About Equine Wobblers Syndrome

Equine Lameness or Equine Wobblers Syndrome

Is your horse lame, or is he/she showing clinical signs of a horse with neurological deficits? Clinical signs of equine lameness can include any of the following:

  • Head nodding

  • Hip drop/hiking

  • Shortened anterior stride

  • Abnormal stance of pointing or resting

  • Response to pressure on the back

A horse with equine neurological deficits, equine wobbler syndrome, can have clinical signs that include any of the following:

  • Abnormal wear of toes

  • Unusual sores on front heels from over-reaching

  • Excessive movement of the tail when trotting

  • Bunny hopping when cantering in pasture

  • Excessive knuckling of hind legs when stopping

  • Outward rotation of hind toes going uphill

  • Hypermetric front legs when the head is elevated

  • Displays an uneven, spastic, and exaggerated gate

  • Has a delay in backing

  • A stiff neck or dull skin test reaction

  • Will stand with his/her legs abnormally placed

  • Reluctant to perform and refusal to enter a show ring or the race track

Have you noticed any of these neurological signs in your horse? If you answered yes to any of these questions, you should read further about equine lameness, equine neurological deficits, and equine wobblers syndrome, then consult with your veterinarian for further diagnosis. To get an accurate treatment plan, there are many steps in diagnosing equine wobblers.

The successful treatment of cervical spinal cord problems needs an aggressive action plan to get a complete and accurate diagnosis as soon as possible.

  • To start the process, a neurological exam is the first step in diagnosing your horse.

  • After a neurological exam is completed, the next step will be standing cervical radiographs to help evaluate the cervical spine for fractures, congenital malformations, and narrowed spinal canals. The radiographs can be measured for cord ratios, which can suggest a narrowing spinal canal. If your veterinarian suspects a narrowing, then a myelogram will be suggested.

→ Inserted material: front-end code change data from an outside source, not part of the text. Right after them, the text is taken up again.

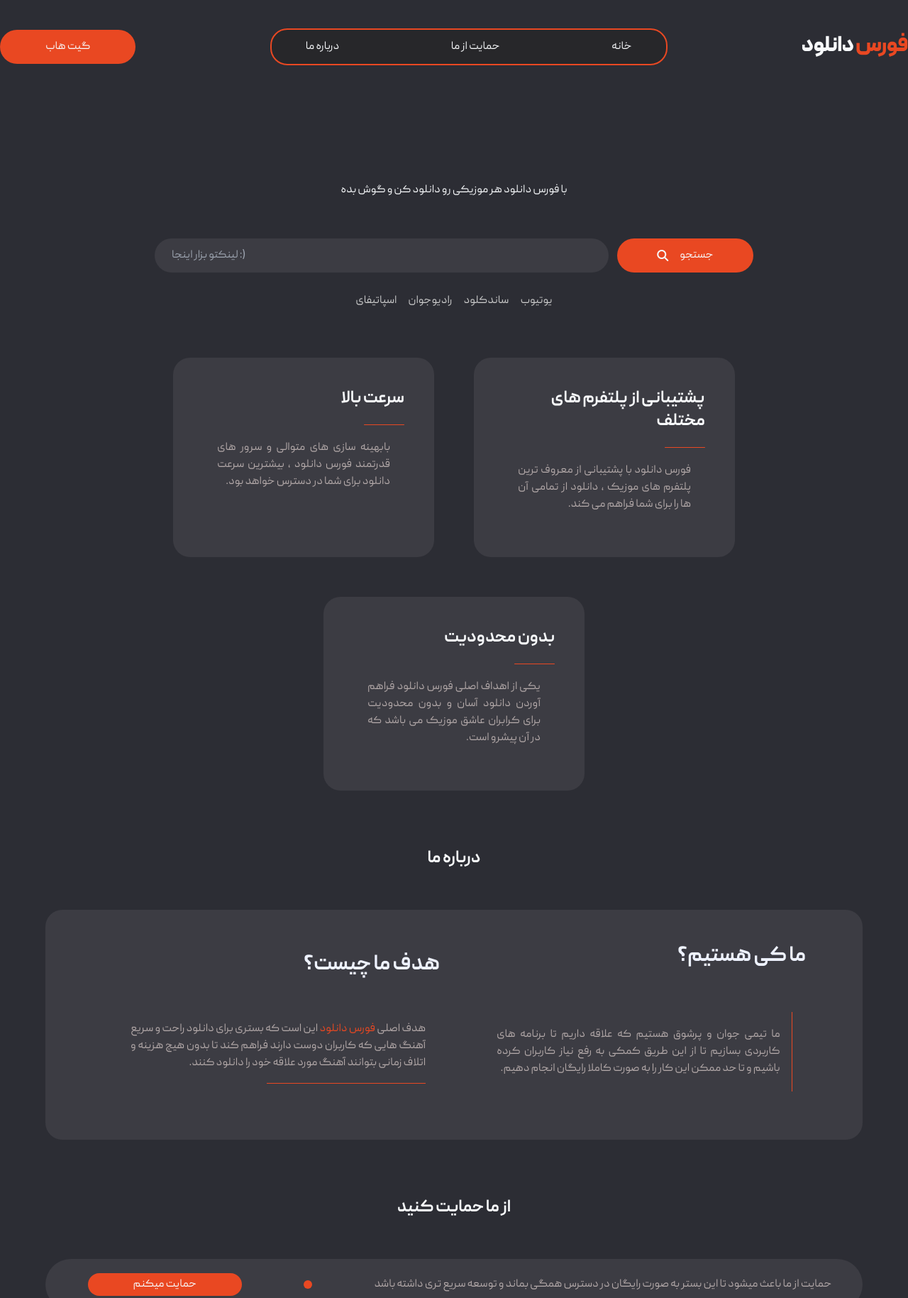
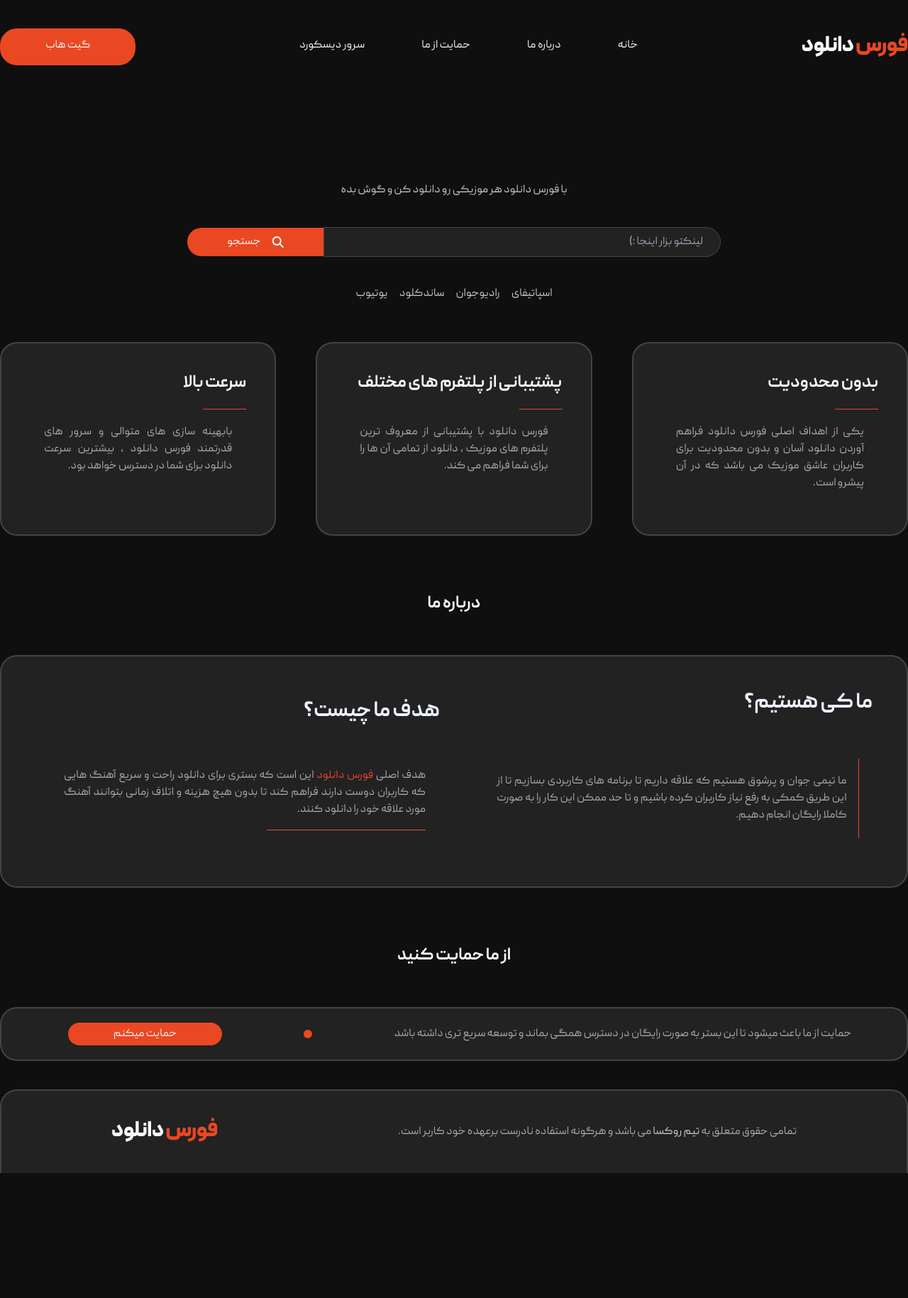
Before and after one commit to Mxqius/ForceDownloader-Page, a website: page src/index.html in a window 1280 px wide. Shown: the top 1829 px of the page at 71% size. After the commit the page ends 1653 px from the top, so only its background shows below. Drawn offline with nearby package versions, Linux system fonts and the light colour scheme.

Commit message:
+ Responsive Page + Change Navbar style + Add Navbar item (Discord Server)

```diff
--- a/public/css/style.css
+++ b/public/css/style.css
@@ -17,10 +17,15 @@ html {
     font-family: peyda-regular;
 }
 
+body {
+    cursor: url("./cursor.png") auto;
+}
+
 /* Border Radius for download dialog modal */
 #downloadDialog {
     border-radius: 25px;
 }
+
 /*
 #titleScreen::before {
     content: attr(data-text);
@@ -34,7 +39,7 @@ html {
     animation: fillForwards 2000ms ease-in infinite;
 } */
 #loaderScreen {
-    transition: opacity 0.75s,visibility 0.75s;
+    transition: opacity 0.75s, visibility 0.75s;
 }
 
 .loader-hidden {
@@ -55,6 +60,27 @@ html {
         width: 100%;
     }
 }
-body{
-    cursor: url("./cursor.png") auto;
+
+@keyframes pulsingInput {
+    from {
+        border-color: #FFFFFF26;
+    }
+
+    to {
+        border-color: #FFFFFF;
+    }
 }
+
+/* #songUrl {
+    animation: pulsingInput 3s ease-in-out infinite;
+} */
+
+.portofilo-effect {
+    fill: #FFFFFF;
+    color: #FFFFFF;
+    background-color: #222223;
+    border-style: solid;
+    border-width: 2px 2px 2px 2px;
+    border-color: #FFFFFF26;
+    border-radius: 30px;
+}
--- a/src/index.html
+++ b/src/index.html
@@ -1,5 +1,5 @@
 <!DOCTYPE html>
-<html lang="en">
+<html lang="fa">
 
 <head>
     <meta charset="UTF-8">
@@ -13,9 +13,9 @@
     <link rel="stylesheet" href="../public/css/style.css">
 </head>
 
-<body class="bg-[#2C2D34] flex flex-col min-h-screen">
+<body dir="rtl" class="bg-[#0F0F0F] w-full h-full">
     <div id="loaderScreen"
-        class="bg-[#2C2D34] w-[100vw] h-[100vh] flex flex-col gap-12 justify-center items-center fixed left-0 top-0">
+        class="bg-[#0F0F0F] w-[100vw] h-[100vh] flex flex-col gap-12 justify-center items-center fixed left-0 top-0">
         <h3 class="text-white text-6xl font-[peyda-black]"><span id="titleScreen" data-text="فورس"
                 class="text-[#E94822]">فورس
             </span>
@@ -25,8 +25,8 @@
         </div>
     </div>
     <!-- Download Modal -->
-    <dialog id="downloadDialog" class="bg-[#3C3C43] w-[70%] h-[75%] sticky bottom-12">
-        <button id="close-downloadModal" class="absolute top-[3vh] left-[67vw]"><i
+    <dialog id="downloadDialog" class="bg-[#18191cc4] w-[1200px] fixed bottom-12 pb-8">
+        <button id="close-downloadModal" class="absolute top-[20px] right-[20px]"><i
                 class="fa fa-close text-white text-3xl"></i></button>
         <h2 class="text-white font-[peyda-bold] mb-5 text-center py-10 text-3xl">نتایج جستجو</h2>
         <div class="flex flex-row flex-wrap justify-center items-center gap-12">
@@ -77,84 +77,99 @@
             </div>
         </div>
     </dialog>
+    <div class="max-w-[1300px] mx-auto md:p-0 px-5">
         <!-- Header -->
-    <header
-        class="bg-transparent flex py-10 justify-between gap-[1rem] items-center flex-wrap max-w-[1400px] w-[100vw] mx-auto">
-        <a href="https://github.com/mxqius"
-            class="bg-[#E94822] cursor-pointer text-slate-50 rounded-3xl px-[4rem] py-3 text-center">گیت هاب</a>
-        <nav class="bg-[#27272A] border-[#E94822] border-2 w-[35rem] rounded-3xl  text-slate-50 px-12 py-3">
-            <ul class="flex justify-between">
-                <li>
-                    <a class=" hover:border-[#E94822] hover:border-b-[1px] hover:rounded-sm hover:-translate-y-[0.5px]"
-                        href="#force-about">درباره ما</a>
-                </li>
-                <li><a class="hover:border-[#E94822] hover:border-b-[1px] hover:rounded-sm hover:-translate-y-[0.5px]"
-                        href="#force-donate">حمایت از ما</a></li>
-                <li><a class="hover:border-[#E94822] hover:border-b-[1px] hover:rounded-sm hover:-translate-y-[0.5px]"
-                        href="#force-search">خانه</a></li>
-            </ul>
-        </nav>
+        <header class="bg-transparent flex py-10 justify-between w-full">
             <a href="#" class="py-2 text-3xl font-[peyda-black] text-slate-50 select-none"><span
                     class="text-[#E94822]">فورس</span>
                 دانلود</a>
+            <nav class="md:flex hidden justify-center grow text-slate-50 py-3">
+                <ul class="flex gap-8">
+                    <li>
+                        <a class="py-2 px-6 hover:border-[#E94822] hover:border-b-[1px] hover:-translate-y-[0.5px]"
+                            href="#force-search">خانه</a>
+                    </li>
+                    <li>
+                        <a class="py-2 px-6 hover:border-[#E94822] hover:border-b-[1px] hover:-translate-y-[0.5px]"
+                            href="#force-about">درباره ما</a>
+                    </li>
+                    <li>
+                        <a class="py-2 px-6 hover:border-[#E94822] hover:border-b-[1px] hover:-translate-y-[0.5px]"
+                            href="#force-donate">حمایت از ما</a>
+                    </li>
+                    <li>
+                        <a class="py-2 px-6 hover:border-[#E94822] hover:border-b-[1px] hover:-translate-y-[0.5px]"
+                            href="#force-donate">سرور دیسکورد</a>
+                    </li>
+                </ul>
+            </nav>
+            <a href="https://github.com/mxqius"
+                class="bg-[#E94822] cursor-pointer text-slate-50 rounded-3xl px-[4rem] py-3 text-center">گیت هاب</a>
         </header>
-    <div class="max-w-[1400px] mx-auto">
         <!-- Search -->
         <section id="force-search">
             <div>
-                <div class="pt-14">
-                    <h2
-                       id="titleForceDownload" class="text-slate-50 font-[peyda-bold] text-5xl text-center">
+                <div class="mt-14">
+                    <h2 id="titleForceDownload" class="text-slate-50 font-[peyda-black] text-5xl text-center">
                         بدون محدودیت دانلود کن</h2>
-                    <p class="text-slate-50 pt-5 text-[#CBCBCB] text-1xl text-center">با فورس دانلود هر موزیکی رو دانلود
+                    <p class="pt-5 text-[#CBCBCB] text-1xl text-center">با فورس دانلود هر موزیکی رو
+                        دانلود
                         کن
                         و
                         گوش بده</p>
                 </div>
-                <div class="pt-14 flex-col">
-                    <div class="flex justify-center gap-3">
+                <div class="pt-10 flex-col">
+                    <div class="flex justify-center items-center">
                         <input type="url" name="songUrl" id="songUrl"
-                            class="bg-[#3C3C43] w-[40rem] rounded-3xl px-6 py-2" placeholder="لینکتو بزار اینجا :)">
+                            class="bg-[#222223] w-[35rem] border-[#FFFFFF26] border-[0.5px] rounded-r-3xl px-6 py-2"
+                            placeholder="لینکتو بزار اینجا :)">
                         <button
-                            class="flex justify-center items-center gap-4 bg-[#E94822] cursor-pointer text-slate-50 rounded-3xl px-[3rem] py-3 w-[12rem]"
+                            class="flex justify-center items-center gap-4 bg-[#E94822] cursor-pointer text-slate-50 rounded-l-3xl px-[3rem] py-2 w-[12rem]"
                             id="searchButton"><i class="fa fa-search"></i>جستجو</button>
                     </div>
-                    <div class="flex justify-center py-7 gap-4">
-                        <span class="text-[#CBCBCB] cursor-pointer hover:-translate-y-[2px]">اسپاتیفای</span>
-                        <span class="text-[#CBCBCB] cursor-pointer hover:-translate-y-[2px]">رادیوجوان</span>
-                        <span class="text-[#CBCBCB] cursor-pointer hover:-translate-y-[2px]">ساندکلود</span>
-                        <span class="text-[#CBCBCB] cursor-pointer hover:-translate-y-[2px]">یوتیوب</span>
+                    <div class="flex justify-center py-4 gap-4 mt-6">
+                        <span
+                            class="text-[#CBCBCB] cursor-pointer transiotion duration-150 hover:-translate-y-[2px]">اسپاتیفای</span>
+                        <span
+                            class="text-[#CBCBCB] cursor-pointer transiotion duration-150 hover:-translate-y-[2px]">رادیوجوان</span>
+                        <span
+                            class="text-[#CBCBCB] cursor-pointer transiotion duration-150 hover:-translate-y-[2px]">ساندکلود</span>
+                        <span
+                            class="text-[#CBCBCB] cursor-pointer transiotion duration-150 hover:-translate-y-[2px]">یوتیوب</span>
                     </div>
                 </div>
         </section>
         <!-- Features -->
         <section id="force-feature">
-            <div class="p-10 flex flex-wrap justify-center gap-14">
+            <div class="py-10 flex justify-center gap-14 md:flex-row flex-col">
                 <div dir="rtl"
-                    class="bg-[#3C3C43] rounded-3xl p-10 flex-col w-[23rem] border-transparent border-[2px] transiotion duration-150 hover:border-[#fff] hover:-translate-y-4">
-                    <h3 class="text-slate-50 font-[peyda-bold] text-2xl pb-5">سرعت بالا</h3>
+                    class="bg-[#222223] grow rounded-3xl p-10 flex-col basis-1/3 border-[#FFFFFF26] border-[2px] transiotion duration-150 hover:border-[#fff] hover:-translate-y-4">
+                    <h3 class="text-slate-50 font-[peyda-bold] text-2xl pb-5">بدون محدودیت</h3>
                     <div class="h-[1px] w-[20%] bg-[#E94822] rounded-full"></div>
-                    <p class="text-[#B3A9A9] m-5 text-justify">بابهینه سازی های متوالی و سرور های قدرتمند فورس دانلود ،
-                        بیشترین سرعت
-                        دانلود برای شما در دسترس خواهد بود.</p>
+                    <p class="text-[#B3A9A9] m-5 text-justify">یکی از اهداف اصلی فورس دانلود فراهم آوردن دانلود آسان
+                        و
+                        بدون
+                        محدودیت برای
+                        کاربران عاشق موزیک می باشد
+                        که در آن پیشرو است.</p>
                 </div>
                 <div dir="rtl"
-                    class="bg-[#3C3C43] rounded-3xl p-10 flex-col w-[23rem] border-transparent border-[2px] transiotion duration-150 hover:border-[#fff] hover:-translate-y-4">
+                    class="bg-[#222223] grow rounded-3xl p-10 flex-col basis-1/3 border-[#FFFFFF26] border-[2px] transiotion duration-150 hover:border-[#fff] hover:-translate-y-4">
                     <h3 class="text-slate-50 font-[peyda-bold] text-2xl pb-5">پشتیبانی از پلتفرم های مختلف</h3>
                     <div class="h-[1px] w-[20%] bg-[#E94822] rounded-full"></div>
-                    <p class="text-[#B3A9A9] m-5 text-justify">فورس دانلود با پشتیبانی از معروف ترین پلتفرم های موزیک ،
+                    <p class="text-[#B3A9A9] m-5 text-justify">فورس دانلود با پشتیبانی از معروف ترین پلتفرم های
+                        موزیک ،
                         دانلود از تمامی
                         آن ها را برای شما فراهم می کند.</p>
                 </div>
                 <div dir="rtl"
-                    class="bg-[#3C3C43] rounded-3xl p-10 flex-col w-[23rem] border-transparent border-[2px] transiotion duration-150 hover:border-[#fff] hover:-translate-y-4">
-                    <h3 class="text-slate-50 font-[peyda-bold] text-2xl pb-5">بدون محدودیت</h3>
+                    class="bg-[#222223] grow rounded-3xl p-10 flex-col basis-1/3 border-[#FFFFFF26] border-[2px] transiotion duration-150 hover:border-[#fff] hover:-translate-y-4">
+                    <h3 class="text-slate-50 font-[peyda-bold] text-2xl pb-5">سرعت بالا</h3>
                     <div class="h-[1px] w-[20%] bg-[#E94822] rounded-full"></div>
-                    <p class="text-[#B3A9A9] m-5 text-justify">یکی از اهداف اصلی فورس دانلود فراهم آوردن دانلود آسان و
-                        بدون
-                        محدودیت برای
-                        کرابران عاشق موزیک می باشد
-                        که در آن پیشرو است.</p>
+                    <p class="text-[#B3A9A9] m-5 text-justify">بابهینه سازی های متوالی و سرور های قدرتمند فورس
+                        دانلود ،
+                        بیشترین سرعت
+                        دانلود برای شما در دسترس خواهد بود.</p>
                 </div>
             </div>
         </section>
@@ -163,11 +178,11 @@
             <div class="flex flex-col items-center py-10">
                 <h2 class="text-slate-50 font-[peyda-bold] text-2xl pb-14">درباره ما</h2>
                 <div dir="rtl"
-                    class="bg-[#3C3C43] rounded-3xl flex flex-row gap-10 items-center justify-center w-[90%] h-auto py-12 px-20 h-[30rem]">
-                    <div class="flex flex-col w-[50%]">
+                    class="bg-[#222223] border-[#FFFFFF26] border-[2px] transiotion duration-150 hover:border-[#fff] rounded-3xl flex flex-col md:flex-row gap-10 items-center justify-center grow h-auto py-12 px-12">
+                    <div class="flex flex-col basis-1/2">
                         <h3 class="text-indigo-50 text-3xl mb-10 font-[peyda-bold]">ما کی هستیم؟</h3>
                         <div class="flex flex-row items-center gap-4 w-auto h-auto p-5 rounded-[50px] text-[#B3A9A9]">
-                            <div class="h-[7rem] w-[1px] w-[1px] bg-[#E94822]"></div>
+                            <div class="h-[7rem] w-[1px] bg-[#E94822]"></div>
                             <p class="ml-5 text-justify">ما تیمی جوان و پرشوق هستیم که علاقه داریم تا برنامه های
                                 کاربردی بسازیم تا از
                                 این طریق
@@ -175,10 +190,11 @@
                                 باشیم و تا حد ممکن این کار را به صورت کاملا رایگان انجام دهیم.</p>
                         </div>
                     </div>
-                    <div class="flex flex-col w-[50%]">
+                    <div class="flex flex-col basis-1/2">
                         <h3 class="text-indigo-50 text-3xl mb-10 font-[peyda-bold]">هدف ما چیست؟</h3>
                         <div class="flex flex-col items-start gap-4 w-auto h-auto p-5 rounded-[50px] text-[#B3A9A9]">
-                            <p class="ml-5 text-justify">هدف اصلی <span class="text-[#E94822]"> فورس دانلود</span> این
+                            <p class="ml-5 text-justify">هدف اصلی <span class="text-[#E94822]"> فورس دانلود</span>
+                                این
                                 است
                                 که بستری برای دانلود راحت و سریع
                                 آهنگ
@@ -187,7 +203,7 @@
                                 دوست دارند
                                 فراهم کند تا بدون هیچ
                                 هزینه و اتلاف زمانی بتوانند آهنگ مورد علاقه خود را دانلود کنند.</p>
-                            <div class="w-[14rem] h-[1px] w-[1px] bg-[#E94822]"></div>
+                            <div class="w-[14rem] h-[1px] bg-[#E94822]"></div>
                         </div>
                     </div>
                 </div>
@@ -195,31 +211,38 @@
         </section>
         <!-- Donate us -->
         <section id="force-donate">
-            <div class="flex flex-col items-center py-10">
+            <div class="flex flex-col py-10">
                 <h2 class="text-slate-50 text-center font-[peyda-bold] text-2xl pb-14">از ما حمایت کنید</h2>
-                <div class="bg-[#3C3C43] flex flex-row justify-around rounded-full items-center w-[90%] py-5">
+                <div
+                    class="bg-[#222223] border-[#FFFFFF26] border-[2px] transiotion duration-150 hover:border-[#fff] flex flex-col md:flex-row justify-around rounded-3xl items-center p-5 md:gap-0 gap-5">
+                    <p class="text-[#B3A9A9] text-center">حمایت از ما باعث میشود تا این بستر به صورت رایگان در دسترس
+                        همگی بماند
+                        و
+                        توسعه
+                        سریع تری داشته باشد</p>
+                    <div class="md:h-3 h-[2px] md:w-3 w-20 bg-[#E94822] rounded-full"></div>
                     <a href="#" id="donateButton"
                         class="ml-4 h-[80%] bg-[#E94822] cursor-pointer text-slate-50 rounded-3xl px-[4rem] py-1">حمایت
                         میکنم</a>
-                    <div class="h-3 w-3 bg-[#E94822] rounded-full"></div>
-                    <p class="text-[#B3A9A9]">حمایت از ما باعث میشود تا این بستر به صورت رایگان در دسترس همگی بماند و
-                        توسعه
-                        سریع تری داشته باشد</p>
                 </div>
             </div>
         </section>
-    </div>
         <!-- Footer -->
-    <footer class="max-w-[1400px] flex justify-center mt-auto mx-auto">
-        <div class="bg-[#3C3C43] w-[85vw] rounded-t-[50px] h-20 p-16 flex items-center justify-around">
-            <p class="text-[#B3A9A9]">تمامی حقوق متعلق به <span class="text-[#D5D0D0]">تیم روکسا</span> می باشد و هرگونه
+        <footer class="flex justify-center mt-auto">
+            <div
+                class="bg-[#222223] border-[#FFFFFF26] border-x-[2px] border-t-[2px] transiotion duration-150 hover:border-[#fff] grow rounded-t-3xl md:p-10 pt-5 flex md:flex-row flex-col-reverse h-fit items-center justify-around gap-6">
+                <p class="text-[#B3A9A9] text-center md:p-0 pb-5">تمامی حقوق متعلق به <span class="text-[#D5D0D0]">تیم
+                        روکسا</span> می باشد و
+                    هرگونه
                     استفاده نادرست برعهده خود کاربر
                     است.
                 </p>
-            <h2 class="py-2 text-3xl font-[peyda-black] text-slate-50"><span class="text-[#E94822]">فورس</span> دانلود
+                <h2 class="md:text-3xl font-[peyda-black] text-slate-50"><span class="text-[#E94822]">فورس</span>
+                    دانلود
                 </h2>
             </div>
         </footer>
+    </div>
     <script src="../public/js/script.js"></script>
 </body>
 
```
Also changed, not shown: dist/output.css. Lines whose indentation alone changed are shown as unchanged.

    With the widespread use of digital radiography, it is not always necessary to refer to a university or referral center. There are many qualified field veterinarians who have experience doing myelograms.

  • A myelogram is performed under general anesthesia to check compression of the spinal cord.

  • During the myelogram, samples will be taken for lab testing. A CSF sample is sent to the lab for analysis. A blood & CSF sample should be sent for an EPM titer as well as for viral titers. A series of blood samples can be taken to test vitamin E levels.

  • A nuclear scan is another test that is often recommended on subtle neurological cases that have performance issues, especially if the cervical radiographs show arthritic changes.

Equine Wobbler Syndrome original diagnosis Doctor Barrie Grant Veterinarian